A Structured and Open Environment: a project supported by the German Ministry of Research and Technology (BMFT) to design, implement and distribute a SEE for research and teaching.

Dream Dictionary
 Definition: Seeing stones in your dream, symbolizes strength, unity, and unyielding beliefs. Consider the common phrase "etched in stone" which suggest permanence and unchanging attitudes. Some stones also carry sacred and magical meanings. Alternatively, stones may relate to issues of moral judgment and/or guilt. Dreaming that you are carrying a bag of stones, refers to your inner strength and fortitude that you have yet to unleash and reveal to others. Seeing rough stones in your dream, represents your quest in recognizing and developing your self-identity. Part of this quest is to become aware of your unconscious and suppressed thoughts. For various cultures, stones have spiritual significance. Consider the Black Stone of Mecca which is believed by Muslims to allow for direct communication with God. For the Irish, the Blarney Stone is seen as a gift of eloquence.
Biology Dictionary
 Definition: Rock or rock-like material; a particle of such material, in any size from pebble to the largest quarried blocks.
Easton Bible Dictionary
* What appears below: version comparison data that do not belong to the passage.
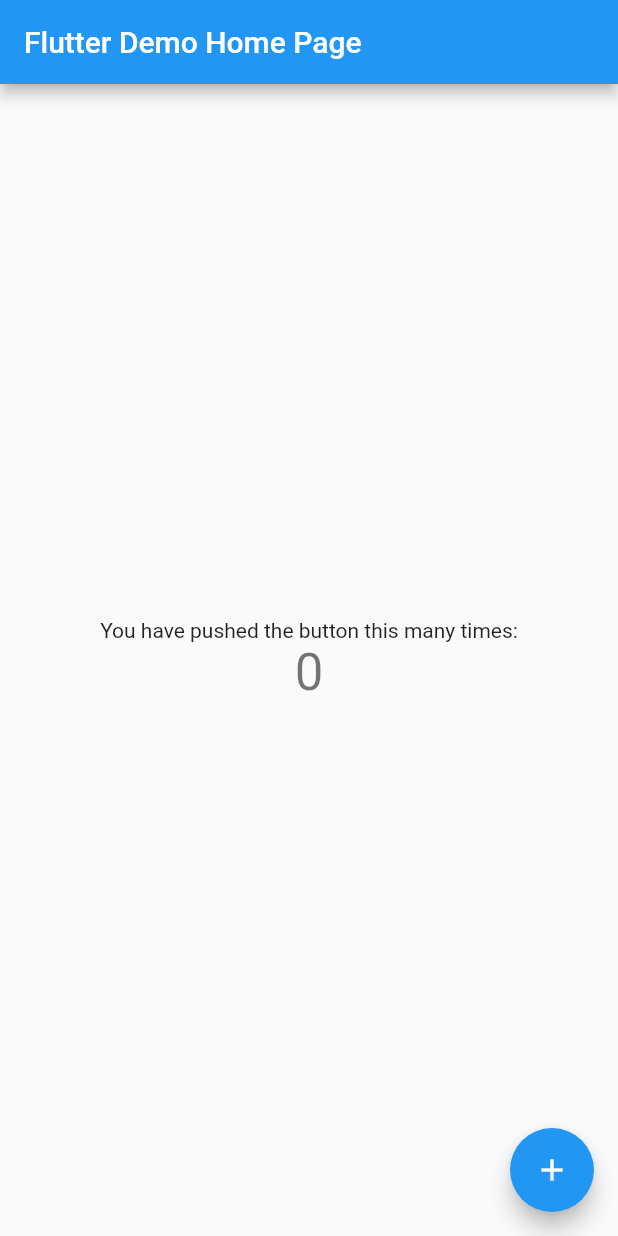
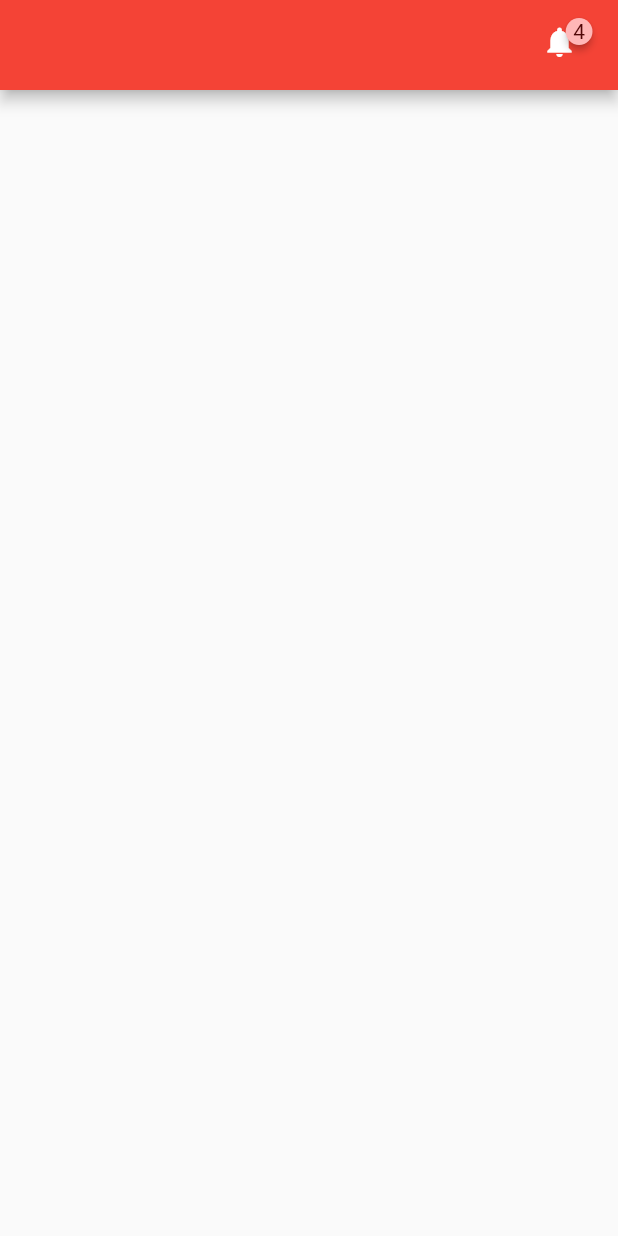
Before and after one commit to ElFabNyl/nextwave, a Flutter app: the screen it shows after launch, on a phone screen of 412 x 824 dp. Run offline on Flutter 3.47's test engine with Material 2 defaults, Android fonts, the phone set to English and light mode, and no system bars; drawn by our look-alikes of badges.

Commit message:
appBar widget component

```diff
--- /dev/null
+++ b/lib/components/app_bar.dart
@@ -0,0 +1,64 @@
+import 'package:badges/badges.dart';
+import 'package:flutter/material.dart';
+
+class AppBarWidget extends StatelessWidget implements PreferredSizeWidget {
+  final bool showArrow;
+  final bool showBell;
+  final bool showBadge;
+  final Widget? title;
+  final String? badgeContent;
+  final Function()? notificationBellFunction;
+
+  const AppBarWidget({
+    Key? key,
+    required this.showArrow,
+    required this.showBell,
+    required this.showBadge,
+    this.title,
+    this.badgeContent,
+    this.notificationBellFunction,
+  }) : super(key: key);
+
+  @override
+  Size get preferredSize => const Size.fromHeight(60);
+
+  @override
+  Widget build(BuildContext context) {
+    return AppBar(
+      title: title,
+      leading: showArrow
+          ? IconButton(
+              onPressed: () {
+                Navigator.of(context).pop();
+              },
+              icon: const Icon(
+                Icons.arrow_back,
+                color: Colors.white,
+              ))
+          : null,
+      centerTitle: true,
+      actions: [
+        Padding(
+          padding: const EdgeInsets.symmetric(horizontal: 15.0),
+          child: IconButton(
+              onPressed: notificationBellFunction,
+              icon: Badge(
+                badgeContent: showBadge
+                    ? Text(
+                        badgeContent.toString(),
+                        style: const TextStyle(color: Color(0xff510707)),
+                      )
+                    : null,
+                child: showBell
+                    ? const Icon(
+                        Icons.notifications,
+                        color: Colors.white,
+                      )
+                    : null,
+                badgeColor: const Color(0xffFFB7B7),
+              )),
+        )
+      ],
+    );
+  }
+}
--- a/lib/main.dart
+++ b/lib/main.dart
@@ -1,115 +1,29 @@
 import 'package:flutter/material.dart';
 
+import 'package:nextwave/router/app_router.dart';
+
 void main() {
-  runApp(const MyApp());
+  runApp(MyApp(
+    appRouter: AppRouter(),
+  ));
 }
 
 class MyApp extends StatelessWidget {
-  const MyApp({Key? key}) : super(key: key);
+  final AppRouter appRouter;
+  const MyApp({
+    Key? key,
+    required this.appRouter,
+  }) : super(key: key);
 
-  // This widget is the root of your application.
   @override
   Widget build(BuildContext context) {
     return MaterialApp(
-      title: 'Flutter Demo',
+      title: 'NextWafe',
+      debugShowCheckedModeBanner: false,
       theme: ThemeData(
-        // This is the theme of your application.
-        //
-        // Try running your application with "flutter run". You'll see the
-        // application has a blue toolbar. Then, without quitting the app, try
-        // changing the primarySwatch below to Colors.green and then invoke
-        // "hot reload" (press "r" in the console where you ran "flutter run",
-        // or simply save your changes to "hot reload" in a Flutter IDE).
-        // Notice that the counter didn't reset back to zero; the application
-        // is not restarted.
-        primarySwatch: Colors.blue,
+        primarySwatch: Colors.red,
       ),
-      home: const MyHomePage(title: 'Flutter Demo Home Page'),
+      onGenerateRoute: appRouter.onGenerateRoute,
     );
   }
 }
-
-class MyHomePage extends StatefulWidget {
-  const MyHomePage({Key? key, required this.title}) : super(key: key);
-
-  // This widget is the home page of your application. It is stateful, meaning
-  // that it has a State object (defined below) that contains fields that affect
-  // how it looks.
-
-  // This class is the configuration for the state. It holds the values (in this
-  // case the title) provided by the parent (in this case the App widget) and
-  // used by the build method of the State. Fields in a Widget subclass are
-  // always marked "final".
-
-  final String title;
-
-  @override
-  State<MyHomePage> createState() => _MyHomePageState();
-}
-
-class _MyHomePageState extends State<MyHomePage> {
-  int _counter = 0;
-
-  void _incrementCounter() {
-    setState(() {
-      // This call to setState tells the Flutter framework that something has
-      // changed in this State, which causes it to rerun the build method below
-      // so that the display can reflect the updated values. If we changed
-      // _counter without calling setState(), then the build method would not be
-      // called again, and so nothing would appear to happen.
-      _counter++;
-    });
-  }
-
-  @override
-  Widget build(BuildContext context) {
-    // This method is rerun every time setState is called, for instance as done
-    // by the _incrementCounter method above.
-    //
-    // The Flutter framework has been optimized to make rerunning build methods
-    // fast, so that you can just rebuild anything that needs updating rather
-    // than having to individually change instances of widgets.
-    return Scaffold(
-      appBar: AppBar(
-        // Here we take the value from the MyHomePage object that was created by
-        // the App.build method, and use it to set our appbar title.
-        title: Text(widget.title),
-      ),
-      body: Center(
-        // Center is a layout widget. It takes a single child and positions it
-        // in the middle of the parent.
-        child: Column(
-          // Column is also a layout widget. It takes a list of children and
-          // arranges them vertically. By default, it sizes itself to fit its
-          // children horizontally, and tries to be as tall as its parent.
-          //
-          // Invoke "debug painting" (press "p" in the console, choose the
-          // "Toggle Debug Paint" action from the Flutter Inspector in Android
-          // Studio, or the "Toggle Debug Paint" command in Visual Studio Code)
-          // to see the wireframe for each widget.
-          //
-          // Column has various properties to control how it sizes itself and
-          // how it positions its children. Here we use mainAxisAlignment to
-          // center the children vertically; the main axis here is the vertical
-          // axis because Columns are vertical (the cross axis would be
-          // horizontal).
-          mainAxisAlignment: MainAxisAlignment.center,
-          children: <Widget>[
-            const Text(
-              'You have pushed the button this many times:',
-            ),
-            Text(
-              '$_counter',
-              style: Theme.of(context).textTheme.headline4,
-            ),
-          ],
-        ),
-      ),
-      floatingActionButton: FloatingActionButton(
-        onPressed: _incrementCounter,
-        tooltip: 'Increment',
-        child: const Icon(Icons.add),
-      ), // This trailing comma makes auto-formatting nicer for build methods.
-    );
-  }
-}
--- /dev/null
+++ b/lib/presentation/Screens/send/home.dart
@@ -0,0 +1,19 @@
+import 'package:flutter/material.dart';
+import 'package:nextwave/components/app_bar.dart';
+
+class Home extends StatefulWidget {
+  const Home({Key? key}) : super(key: key);
+
+  @override
+  _HomeState createState() => _HomeState();
+}
+
+class _HomeState extends State<Home> {
+  @override
+  Widget build(BuildContext context) {
+    return Scaffold(
+      appBar: AppBarWidget(
+          showArrow: false, showBell: true, showBadge: true, badgeContent: '4'),
+    );
+  }
+}
--- /dev/null
+++ b/lib/router/app_router.dart
@@ -0,0 +1,14 @@
+import 'package:flutter/material.dart';
+import 'package:nextwave/presentation/Screens/send/home.dart';
+
+class AppRouter {
+  Route<dynamic>? onGenerateRoute(RouteSettings routeSettings) {
+    switch (routeSettings.name) {
+      case '/':
+        return MaterialPageRoute(builder: (_) => const Home());
+
+      default:
+        return null;
+    }
+  }
+}
--- a/pubspec.yaml
+++ b/pubspec.yaml
@@ -34,6 +34,8 @@ dependencies:
   # The following adds the Cupertino Icons font to your application.
   # Use with the CupertinoIcons class for iOS style icons.
   cupertino_icons: ^1.0.2
+  flutter_bloc: ^8.0.0
+  badges: ^2.0.2
 
 dev_dependencies:
   flutter_test:
@@ -58,8 +60,8 @@ flutter:
   uses-material-design: true
 
   # To add assets to your application, add an assets section, like this:
-  # assets:
-  #   - images/a_dot_burr.jpeg
+  assets:
+    - assets/images/
   #   - images/a_dot_ham.jpeg
 
   # An image asset can refer to one or more resolution-specific "variants", see
```
Also changed, not shown: pubspec.lock.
Stones were commonly used for buildings, also as memorials of important events (Gen. 28:18; Josh. 24:26, 27; 1 Sam. 7:12, etc.). They were gathered out of cultivated fields (Isa. 5:2; comp. 2 Kings 3:19). This word is also used figuratively of believers (1 Pet. 2:4, 5), and of the Messiah (Ps. 118:22; Isa. 28:16; Matt. 21:42; Acts 4:11, etc.). In Dan. 2:45 it refers also to the Messiah. He is there described as "cut out of the mountain." (See ROCK.)

A "heart of stone" denotes great insensibility (1 Sam. 25:37).

Stones were set up to commemorate remarkable events, as by Jacob at Bethel (Gen. 28:18), at Padan-aram (35:4), and on the occasion of parting with Laban (31:45-47); by Joshua at the place on the banks of the Jordan where the people first "lodged" after crossing the river (Josh. 6:8), and also in "the midst of Jordan," where he erected another set of twelve stones (4:1-9); and by Samuel at "Ebenezer" (1 Sam. 7:12).